_TRY IT_
Locate the word "gitmoji" in the entries below, then gather every line that holds it.

_SUPPLIED DATA_

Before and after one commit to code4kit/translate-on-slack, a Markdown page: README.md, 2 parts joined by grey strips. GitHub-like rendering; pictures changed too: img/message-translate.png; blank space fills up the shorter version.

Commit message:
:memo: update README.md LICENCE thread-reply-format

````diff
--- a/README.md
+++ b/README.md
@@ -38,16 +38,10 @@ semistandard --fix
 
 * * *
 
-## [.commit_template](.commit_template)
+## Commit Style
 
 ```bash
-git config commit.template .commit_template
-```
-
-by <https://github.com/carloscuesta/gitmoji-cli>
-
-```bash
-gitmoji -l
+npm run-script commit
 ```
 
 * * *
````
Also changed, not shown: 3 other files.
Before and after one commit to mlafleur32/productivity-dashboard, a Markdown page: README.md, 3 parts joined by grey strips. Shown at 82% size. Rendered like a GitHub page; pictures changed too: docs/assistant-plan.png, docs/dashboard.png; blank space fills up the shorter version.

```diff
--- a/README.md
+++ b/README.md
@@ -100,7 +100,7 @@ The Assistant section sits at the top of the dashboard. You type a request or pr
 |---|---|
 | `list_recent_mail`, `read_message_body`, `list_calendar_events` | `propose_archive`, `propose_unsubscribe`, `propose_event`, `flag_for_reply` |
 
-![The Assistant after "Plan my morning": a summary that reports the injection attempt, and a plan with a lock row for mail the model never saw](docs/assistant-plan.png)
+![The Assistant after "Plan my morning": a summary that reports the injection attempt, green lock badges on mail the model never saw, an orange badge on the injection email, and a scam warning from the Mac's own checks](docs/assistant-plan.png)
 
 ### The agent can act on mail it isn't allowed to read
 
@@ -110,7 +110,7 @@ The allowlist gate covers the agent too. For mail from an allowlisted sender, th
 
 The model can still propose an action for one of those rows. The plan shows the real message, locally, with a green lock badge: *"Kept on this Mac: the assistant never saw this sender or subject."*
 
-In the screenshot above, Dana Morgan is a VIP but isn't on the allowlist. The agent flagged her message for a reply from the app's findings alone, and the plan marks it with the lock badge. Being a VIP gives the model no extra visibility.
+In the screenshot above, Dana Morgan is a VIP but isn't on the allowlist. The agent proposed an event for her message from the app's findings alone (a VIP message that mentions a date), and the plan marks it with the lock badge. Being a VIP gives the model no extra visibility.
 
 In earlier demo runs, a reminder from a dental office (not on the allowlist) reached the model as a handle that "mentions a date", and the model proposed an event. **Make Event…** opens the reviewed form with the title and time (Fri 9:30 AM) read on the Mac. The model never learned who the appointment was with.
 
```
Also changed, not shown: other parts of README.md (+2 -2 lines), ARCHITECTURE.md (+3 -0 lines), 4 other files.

_REPLY TO THE EXERCISE_
-by <https://github.com/carloscuesta/gitmoji-cli>
-gitmoji -l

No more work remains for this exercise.